**WORK TASK:** Whichever lines of the entries hold the word "jobTitle" should be identified and copied.

**GIVEN RECORDS:**
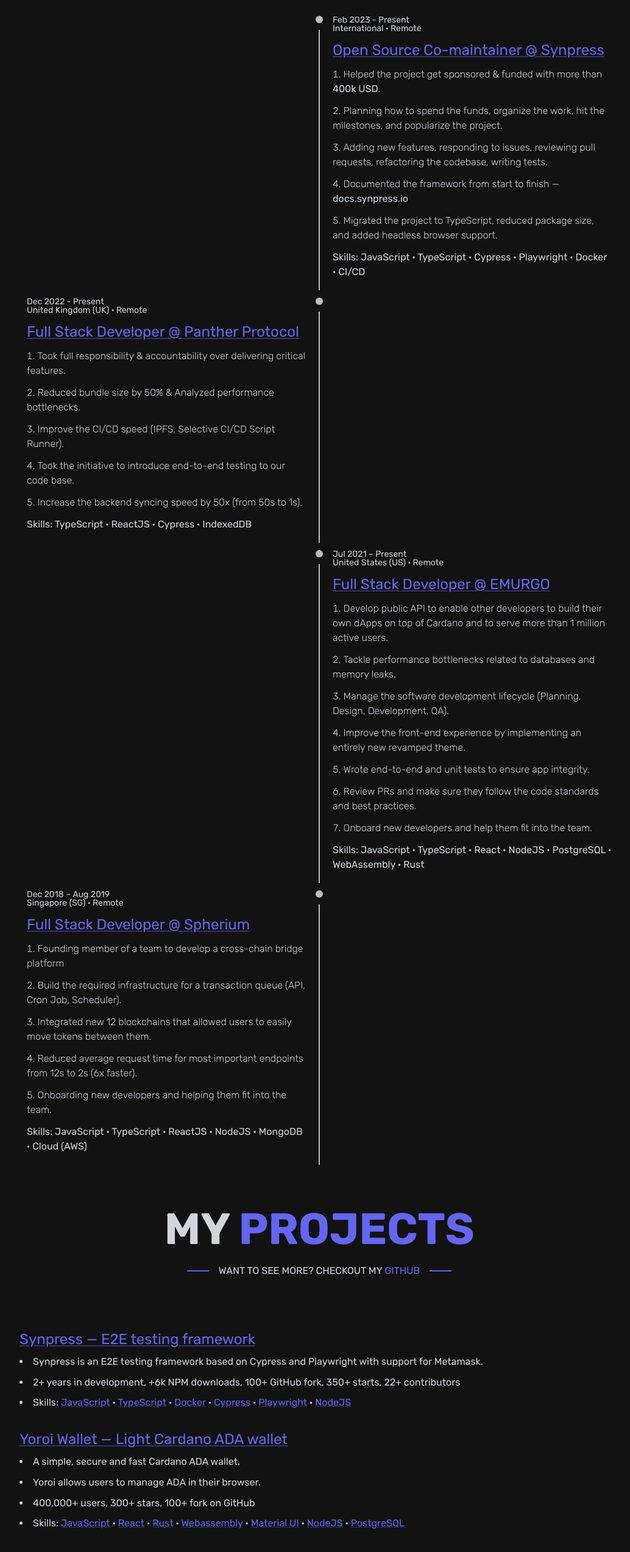
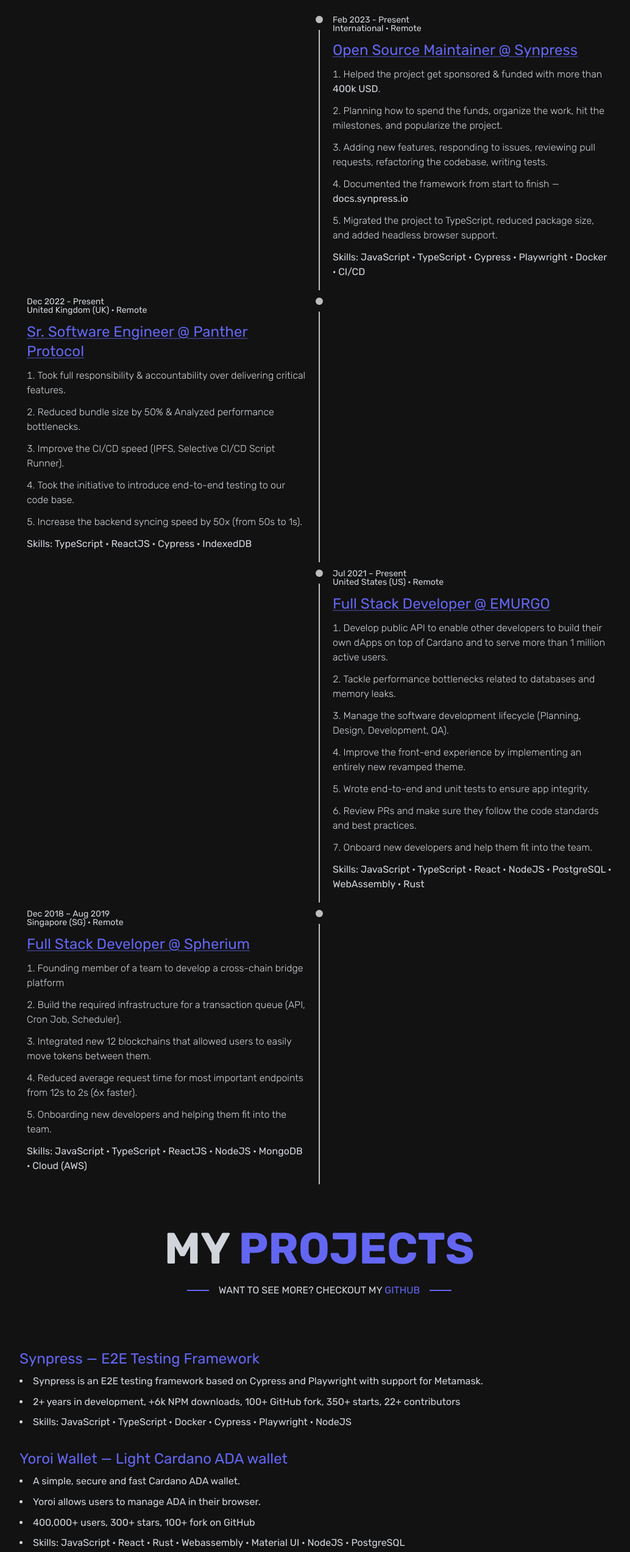
Before and after one commit to neuodev/portfolio, a Next.js app: page / in a window 1280 px wide. Shown: the part 1036-3581 px from the top of the page at 61% size, without its empty margins (116-1150 px from the left). Built offline with nearby package versions, Linux system fonts and the light colour scheme.

Commit message:
feat: update job titles & projects

```diff
--- a/components/Project.tsx
+++ b/components/Project.tsx
@@ -37,6 +37,9 @@ const Project: React.FC<{ project: IProject }> = ({ project }) => {
           component={Link}
           href={project.repo}
           target="_blank"
+          sx={{
+            textDecoration: "none",
+          }}
         >
           {project.name} — {project.slot}
         </Typography>
@@ -82,14 +85,18 @@ const Project: React.FC<{ project: IProject }> = ({ project }) => {
                   </Box>
                 }
               >
-                <Link
-                  key={techId}
+                <Typography
+                  component={Link}
                   href={website}
                   target="_blank"
                   className="text-gray-300 no-underline"
+                  sx={{
+                    textDecoration: "none",
+                    color: "inherit",
+                  }}
                 >
                   {name}
-                </Link>
+                </Typography>
               </Tooltip>
               {idx !== project.techStack.length - 1 && " · "}
             </Box>
--- a/json/me.json
+++ b/json/me.json
@@ -51,7 +51,7 @@
         "about": "Synpress is a true E2E testing framework based on Cypress and Playwright with support for MetaMask."
       },
       "period": "Feb 2023 - Present",
-      "jobTitle": "Open Source Co-maintainer",
+      "jobTitle": "Open Source Maintainer",
       "location": ["International", "Remote"],
       "roles": [
         "Helped the project get sponsored & funded with more than <strong>400k USD</strong>.",
@@ -76,7 +76,7 @@
         "about": "Panther Protocol is an end-to-end solution that restores privacy in Web3 and DeFi while providing financial institutions with full ownership of their data as they participate in decentralized finance."
       },
       "period": "Dec 2022 - Present",
-      "jobTitle": "Full Stack Developer",
+      "jobTitle": "Sr. Software Engineer",
       "location": ["United Kingdom (UK)", "Remote"],
       "roles": [
         "Took full responsibility & accountability over delivering critical features.",
@@ -228,7 +228,7 @@
   "projects": [
     {
       "name": "Synpress",
-      "slot": "E2E testing framework",
+      "slot": "E2E Testing Framework",
       "description": [
         "Synpress is an E2E testing framework based on Cypress and Playwright with support for Metamask.",
         "2+ years in development, +6k NPM downloads, 100+ GitHub fork, 350+ starts, 22+ contributors"
@@ -251,7 +251,7 @@
     },
     {
       "name": "Panther Protocol",
-      "slot": "Zero Knowledge Proof (ZKP) based protocol",
+      "slot": "Zero Knowledge Proof (ZKP) Based Protocol",
       "description": [
         "Panther Protocol is an end-to-end solution that restores privacy in Web3 and DeFi while providing financial institutions with full ownership of their data as they participate in decentralized finance.",
         "Advanced zero-knowledge privacy and trust on any blockchain"
@@ -262,7 +262,7 @@
     },
     {
       "name": "Receptor",
-      "slot": "Real-time messaging app.",
+      "slot": "Real-Time Messaging App.",
       "description": [
         "Send and receive messages with friends and groups",
         "Available as a website and as MacOS, Linux, and Windows application."
@@ -286,7 +286,7 @@
     },
     {
       "name": "eCart",
-      "slot": "Production ready ecommerce platform",
+      "slot": "Production Ready Ecommerce Platform",
       "description": [
         "A mobile friendly, production ready and fully featured e-commerce website."
       ],
```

**EXERCISE RESULT:**
-      "jobTitle": "Open Source Co-maintainer",
+      "jobTitle": "Open Source Maintainer",
-      "jobTitle": "Full Stack Developer",
+      "jobTitle": "Sr. Software Engineer",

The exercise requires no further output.